    Default

    Great post, you should write a book. Oh wait...
    It's always interesting to hear what other people use. I basically have the same set-up for jigging with white being the go to. For the popper, I often have a smack-it always ready to go, it a black one that I dipped in a bucket of white house paint. Surprisingly its holding up well. but recently I have been throwing a jumping minnow spook just for jiggles. If I don't catch anything on it, I still feel good that I made it walk properly, so win-win.
    I keep wanting to bring my fly rod, but I always chicken out thinking that big piece of spaghetti is going to be a pain in tight quarters. But the thought of catching a striped on one of your popper flies of clauser would be amazing.
    I found it interesting that certain areas use different methods/lures for the same target fish. I know it can be attributed to local prey fish, but I also think methods stay local and take time to migrate.In the Chesapeake it's all about z-mans, up north anything but a gulp on your jig will get you smacked. I gave my northern brother a z-man and now it is all he uses.
    Who knows, I may go all southern and try popping some corks for specks tomorrow if this wind ever dies.
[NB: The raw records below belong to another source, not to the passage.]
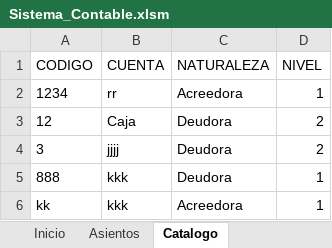
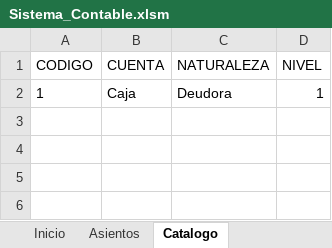
Before and after one commit to claudia17018/Sistema-Contable, an Excel workbook: Sistema_Contable.xlsm, sheet Catalogo, drawn as a sheet; values as stored, in another font and other column widths than the file's, no borders; table styles not drawn; removed rows and columns are numbered as before the commit, all else as after; the diff names each change by its address in the sheet, - before the commit and + after, or states it on an @@ line.

```diff
--- a/Sistema_Contable.xlsm (sheet Catalogo)
+++ b/Sistema_Contable.xlsm (sheet Catalogo)
-row 2: 1234 | rr | Acreedora | 1
-A2 (CODIGO): 12
+A2 (CODIGO): 1
-D2 (NIVEL): 2
+D2 (NIVEL): 1
-row 4: 3 | jjjj | Deudora | 2
-row 5: 888 | kkk | Deudora | 1
-row 6: kk | kkk | Acreedora | 1
```
Also changed, not shown: sheet Inicio, 1 other file.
But I will definitely try those white perch rigs you pictured there.
    Unfortunately my surf plug arsenal severly outweighs my ridiculous rod collection, despite putting the same 10 plugs in the bag.
    13' Sand Revo
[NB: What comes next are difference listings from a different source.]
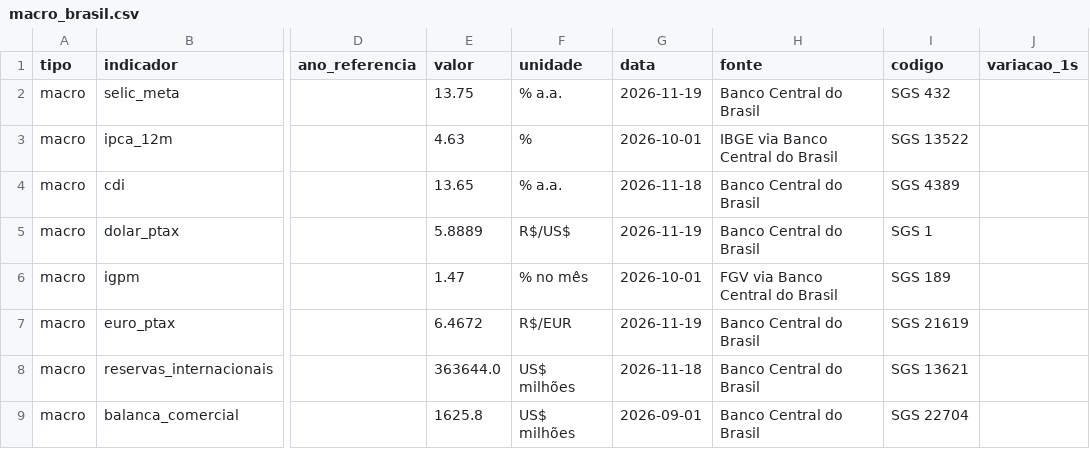
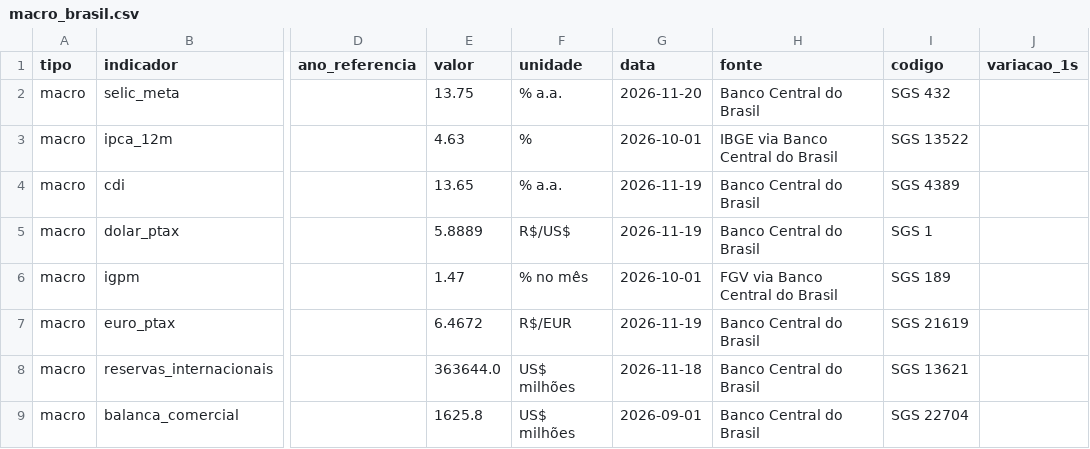
Before and after one commit to flowtradelab/flow, a CSV file: data/macro_brasil.csv, drawn as a sheet; only a part is shown, gaps mark what is left out; the diff names each change by its address in the sheet, - before the commit and + after, or states it on an @@ line.

```diff
--- a/data/macro_brasil.csv
+++ b/data/macro_brasil.csv
-G2 (data): 2026-11-19
+G2 (data): 2026-11-20
-G4 (data): 2026-11-18
+G4 (data): 2026-11-19
```
Also changed, not shown: 1 other file.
    16' Yellow Tarpon
    10' Red Ocean Tandem
    Old Red Cherokee

  3. #3
    Join Date
    Feb 2011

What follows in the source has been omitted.